Raumfahrt - NASA Upgrade von historischen Raupentransporter für neue Raketen


NASA's historic crawler-transporter, now upgraded to transport the next generation of commercial rockets, undergoes testing Monday, Feb. 23, 2015 at the Kennedy Space Center. (PHOTO/Greg Pallone, Staff)


Before a rocket or space shuttle could launch from the Kennedy Space Center, it had to be moved there, and for the last 50 years, NASA's crawler-transporters have done the job — steadily, but slowly.
Now, the massive crawlers have been upgraded and tested to continue their legacy.
On the Space Coast on Monday, the sound of river rocks being mashed down by eight large tracks, weighing more than 6 million pounds, could be heard as the crawlers made their latest slow journey. The rocks were put in place to reduce sparks as the giant moves down the road.
NASA's massive crawler-transporter is as historic as the space program, itself. First used in 1965, it hauled the large Saturn V rockets in the '60s and '70s, followed by the space shuttles for 135 missions from 1981–2011.
"The first time the crawler powered on its own was January 23, 1965, so that's where we get that 50th anniversary," said Mary Hanna, NASA's crawler-transporter project manager.
"Where would we be without it?" pondered deputy project manager John Giles. "It really is the workhorse of NASA."
The crawler's upgrades include more powerful locomotive engines, capable of carrying NASA's new heavy-lift rocket. Also new are computers and equipment to keep the platform stable as it carries rockets to the pad.
But there's one constant of the crawler that hasn't changed: The speed. The huge transporter still only creeps along at a maximum of 2–3 mph.
At that speed, the trip from the Vehicle Assembly Building to the launch pad takes about 5 hours.
Of late, the huge machines have been a talking point of guest tours of the Kennedy Space Center, situated right by the main road leading to the launch pads.
During part of the upgrade, something very special and nostalgic was found.
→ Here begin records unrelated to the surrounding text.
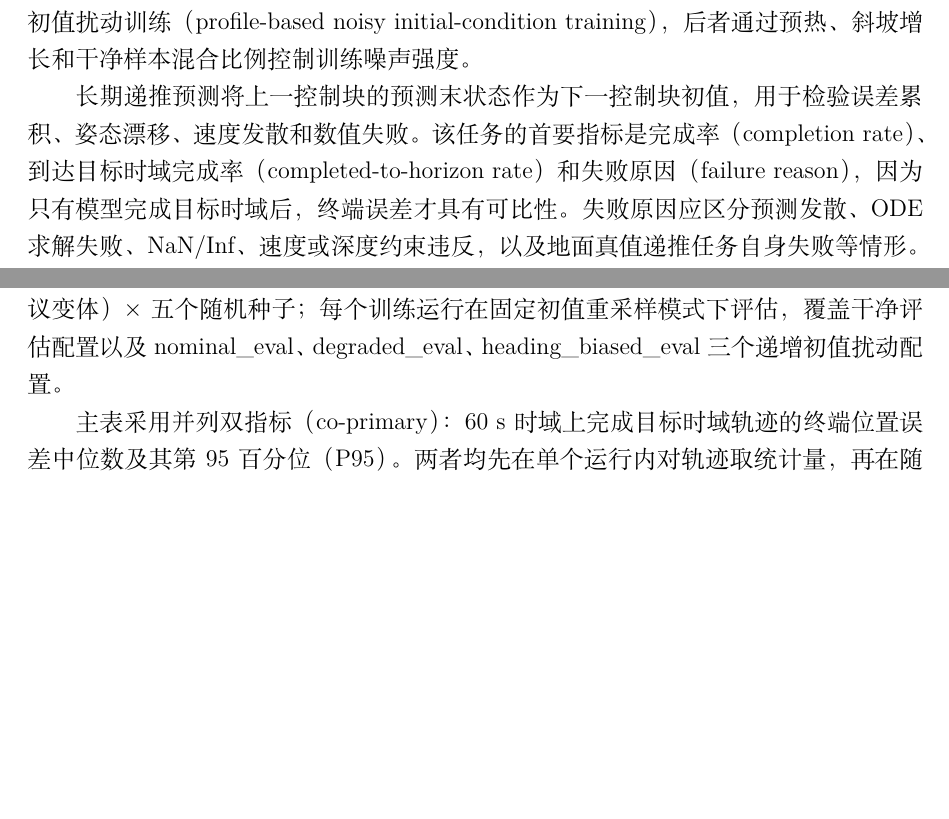
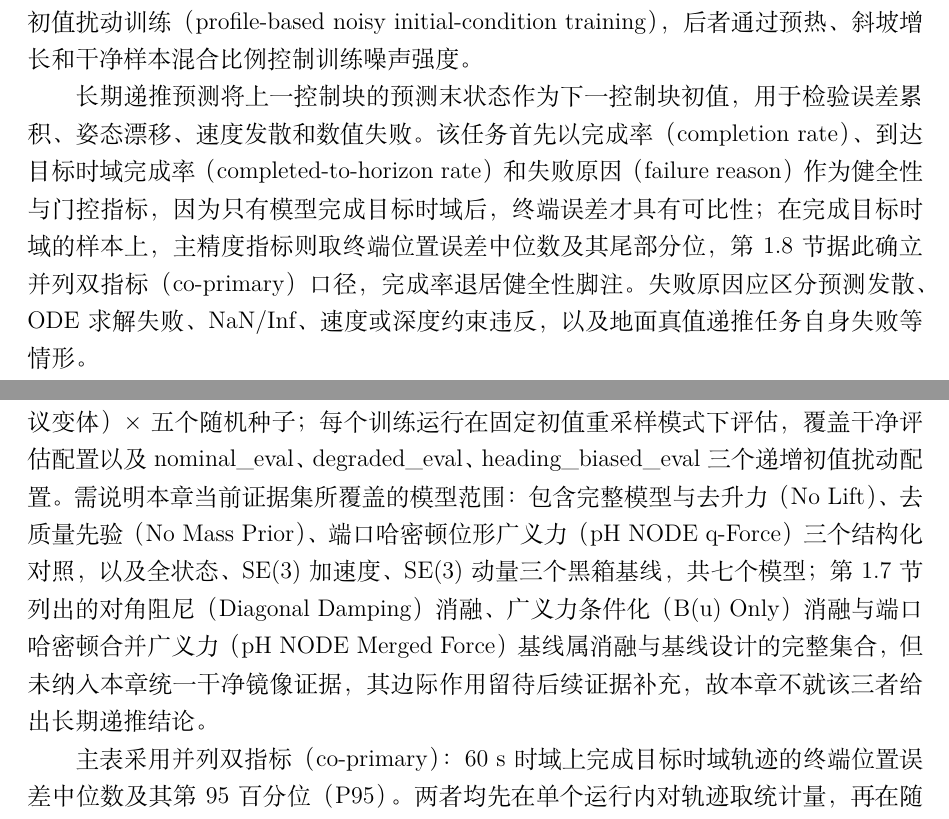
Before and after one commit to davidjin1214/auvhamnode-g3_5_5, a LaTeX thesis (paper/drafts/auvhamnode_thesis_chapter_zh.tex): two parts of pages 28 and 31 of 42, joined at a grey line, cut so that both start at the same text, the shorter picture padded with empty space. Compiled offline with XeLaTeX.

Commit message:
全章一致性终检：对齐 §7↔§8 指标口径与模型名册
INTEGRITY 全章版核验（§1–§10）裁定 PASS-WITH-FIXES，修两处 HIGH 级跨节不一致：
- §7 长期递推指标口径：原"首要指标=完成率"与 §8"completion 降为健全性
  脚注、{中位,P95}=co-primary"冲突 → 改为 completion 作健全性/门控指标，
  完成样本上主精度指标取位置中位数及尾部分位，指向 §8 并列双指标口径。
- §8.1 模型名册范围：§7 宣告 10 模型而 §8 仅报 7，补范围句点名对角阻尼
  (Diagonal Damping)、广义力条件化(B(u) Only)、合并广义力(pH NODE Merged
  Force) 三项属设计完整集但未入当前干净镜像证据、留待后续，杜绝"宣告却
  无声蒸发"的选择性举证风险。
机械层零缺陷（0 孤儿引用/0 重复 label/41 引用键全定义/§8 数字逐位吻合）、
红线 #1–#8 全章零违反。xelatex+bibtex 编译通过（42 页，0 未定义引用）。

```diff
--- a/paper/drafts/auvhamnode_thesis_chapter_zh.tex
+++ b/paper/drafts/auvhamnode_thesis_chapter_zh.tex
@@ -772,7 +772,7 @@ AUVHamNODE 首先把位姿变化从可学习黑箱中分离出来，显式编码
 
 评估协议的目标不是只比较局部拟合误差，而是检验结构约束是否改善长期递推稳定性、初值扰动鲁棒性和内部物理一致性。数据来源采用受控仿真生成的 AUV 轨迹块，可区分无海流和有海流设置；有海流数据使用式 \eqref{eq:velocity-contract} 明确总体速度与相对水速度的转换关系。训练设置至少区分干净初值训练（clean training）与基于噪声配置的初值扰动训练（profile-based noisy initial-condition training），后者通过预热、斜坡增长和干净样本混合比例控制训练噪声强度。
 
-长期递推预测将上一控制块的预测末状态作为下一控制块初值，用于检验误差累积、姿态漂移、速度发散和数值失败。该任务的首要指标是完成率（completion rate）、到达目标时域完成率（completed-to-horizon rate）和失败原因（failure reason），因为只有模型完成目标时域后，终端误差才具有可比性。失败原因应区分预测发散、ODE 求解失败、NaN/Inf、速度或深度约束违反，以及地面真值递推任务自身失败等情形。
+长期递推预测将上一控制块的预测末状态作为下一控制块初值，用于检验误差累积、姿态漂移、速度发散和数值失败。该任务首先以完成率（completion rate）、到达目标时域完成率（completed-to-horizon rate）和失败原因（failure reason）作为健全性与门控指标，因为只有模型完成目标时域后，终端误差才具有可比性；在完成目标时域的样本上，主精度指标则取终端位置误差中位数及其尾部分位，第~\ref{sec:results-structure-evidence} 节据此确立并列双指标（co-primary）口径，完成率退居健全性脚注。失败原因应区分预测发散、ODE 求解失败、NaN/Inf、速度或深度约束违反，以及地面真值递推任务自身失败等情形。
 
 在完成目标时域的样本上，主要误差指标包括终端位置误差、深度误差、旋转测地误差、总体线速度误差、总体角速度误差和误差增长曲线；可进一步报告中位数、第 90 百分位或第 95 百分位轨迹误差以展示长期误差累积。相对速度误差属于模型空间诊断，用于解释水动力建模变量是否一致，不替代数据空间总体速度指标。能量、\(\SO(3)\) 行列式误差和正交性误差用于解释内部结构是否按预期工作，也不替代外部任务误差。
 
@@ -822,7 +822,7 @@ AUVHamNODE 首先把位姿变化从可学习黑箱中分离出来，显式编码
 
 \subsection{当前证据口径与数据来源}
 
-本节性能数值取自统一干净镜像下重建的当前证据（current evidence）运行集合，而非第~\ref{sec:training-baselines-protocol} 节所述规范化默认视图。按该节“规范化与当前证据是两层判断”的约定，规范化默认视图用于回溯展示，运行级证据状态另行判定；本节只采用证据状态为当前有效的运行，以保证跨模型比较处于同一数据协议、代码环境和评估口径下。需要强调，本节以当前证据集而非规范化默认视图作为主性能排序依据，属于证据来源分层（provenance）的判断而非数据筛选：规范化默认视图汇集历史上被识别为正式 benchmark 的运行，用于回溯展示与一致性追溯，但其中部分运行的证据状态已因环境或代码漂移而过期；本节所用运行则在统一干净镜像下重建，使全部模型处于同一协议与代码环境，从而构成当前有效的主性能锚点。二者遵循第~\ref{sec:training-baselines-protocol} 节确立的证据状态分层（当前有效优先于已过期），其优先关系与适用范围在该节进一步说明。具体而言，比较矩阵为模型 \(\times\) 训练协议（干净初值训练、独立同分布噪声初值训练、轻量协议变体）\(\times\) 五个随机种子；每个训练运行在固定初值重采样模式下评估，覆盖干净评估配置以及 nominal\_eval、degraded\_eval、heading\_biased\_eval 三个递增初值扰动配置。
+本节性能数值取自统一干净镜像下重建的当前证据（current evidence）运行集合，而非第~\ref{sec:training-baselines-protocol} 节所述规范化默认视图。按该节“规范化与当前证据是两层判断”的约定，规范化默认视图用于回溯展示，运行级证据状态另行判定；本节只采用证据状态为当前有效的运行，以保证跨模型比较处于同一数据协议、代码环境和评估口径下。需要强调，本节以当前证据集而非规范化默认视图作为主性能排序依据，属于证据来源分层（provenance）的判断而非数据筛选：规范化默认视图汇集历史上被识别为正式 benchmark 的运行，用于回溯展示与一致性追溯，但其中部分运行的证据状态已因环境或代码漂移而过期；本节所用运行则在统一干净镜像下重建，使全部模型处于同一协议与代码环境，从而构成当前有效的主性能锚点。二者遵循第~\ref{sec:training-baselines-protocol} 节确立的证据状态分层（当前有效优先于已过期），其优先关系与适用范围在该节进一步说明。具体而言，比较矩阵为模型 \(\times\) 训练协议（干净初值训练、独立同分布噪声初值训练、轻量协议变体）\(\times\) 五个随机种子；每个训练运行在固定初值重采样模式下评估，覆盖干净评估配置以及 nominal\_eval、degraded\_eval、heading\_biased\_eval 三个递增初值扰动配置。需说明本章当前证据集所覆盖的模型范围：包含完整模型与去升力（No Lift）、去质量先验（No Mass Prior）、端口哈密顿位形广义力（pH NODE q-Force）三个结构化对照，以及全状态、\(\SE(3)\) 加速度、\(\SE(3)\) 动量三个黑箱基线，共七个模型；第~\ref{sec:training-baselines-protocol} 节列出的对角阻尼（Diagonal Damping）消融、广义力条件化（B(u) Only）消融与端口哈密顿合并广义力（pH NODE Merged Force）基线属消融与基线设计的完整集合，但未纳入本章统一干净镜像证据，其边际作用留待后续证据补充，故本章不就该三者给出长期递推结论。
 
 主表采用并列双指标（co-primary）：60~s 时域上完成目标时域轨迹的终端位置误差中位数及其第 95 百分位（P95）。两者均先在单个运行内对轨迹取统计量，再在随机种子间聚合（中位数取种子间均值，P95 取种子间均值）。完成率（completion rate）作为健全性脚注而非主指标：只有在完成目标时域的样本上终端误差才具可比性，因此完成率主要用于判定某运行是否产生了可比的终端误差，而不直接参与精度排序。
 
```
Also changed, not shown: paper/drafts/auvhamnode_thesis_chapter_zh.pdf.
Inside, crews found a beam with signatures of the some of the crews who worked to build the crawler, and an ironic drawing of a futuristic car that appears to be quite faster than the slow-moving transporter.
The current team members made a plaque of their own.
Engineers say there are just a few more tests to go before a rocket stands atop the crawler.
The two crawler-transporters have traveled more than 3,400 miles to and from the launch pads at KSC, and with future launches on the horizon, many more will be logged.
NASA engineers test upgrades Monday, Feb. 23, 2015, on its historic crawler-transporter, fitted to transport the next generation of commercial rockets. (PHOTO/Greg Pallone, Staff)
Inside NASA's historic crawler, engineers found a drawing, dated 1966, of a futuristic and fast-looking car — ironic, considering the transporter's extremely slow top speed. (PHOTO/Greg Pallone, Staff)
NASA's team of engineers who worked on modifying the historic crawler signed a special plaque inside the giant transporter. (PHOTO/Greg Pallone, Staff)
NASA's team of engineers who worked on modifying the historic crawler signed a special plaque inside the giant transporter. (PHOTO/Greg Pallone, Staff)
Quelle: NEWS13

Tags: Raumfahrt